Work to complete: Select from the data all lines with the word "assets".

Supplied material:
....

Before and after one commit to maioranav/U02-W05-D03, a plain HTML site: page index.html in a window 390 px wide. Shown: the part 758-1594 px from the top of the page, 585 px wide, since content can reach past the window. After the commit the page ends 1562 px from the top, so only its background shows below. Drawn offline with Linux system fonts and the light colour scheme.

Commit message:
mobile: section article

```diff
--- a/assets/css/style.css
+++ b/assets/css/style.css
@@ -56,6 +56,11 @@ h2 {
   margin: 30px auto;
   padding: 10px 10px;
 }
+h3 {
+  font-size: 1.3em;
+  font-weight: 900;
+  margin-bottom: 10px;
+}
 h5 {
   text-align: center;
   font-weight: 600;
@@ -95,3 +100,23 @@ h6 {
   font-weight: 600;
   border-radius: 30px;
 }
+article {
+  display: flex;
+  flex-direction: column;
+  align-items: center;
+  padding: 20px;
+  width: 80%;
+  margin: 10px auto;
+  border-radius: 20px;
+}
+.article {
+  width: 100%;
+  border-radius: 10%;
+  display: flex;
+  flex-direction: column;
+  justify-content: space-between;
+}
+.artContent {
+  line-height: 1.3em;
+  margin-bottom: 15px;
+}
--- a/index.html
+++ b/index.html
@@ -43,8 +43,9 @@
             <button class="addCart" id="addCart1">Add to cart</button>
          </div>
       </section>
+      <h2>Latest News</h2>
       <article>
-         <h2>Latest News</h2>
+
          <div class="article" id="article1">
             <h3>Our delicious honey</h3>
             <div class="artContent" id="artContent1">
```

....

Response area:
--- a/assets/css/style.css
+++ b/assets/css/style.css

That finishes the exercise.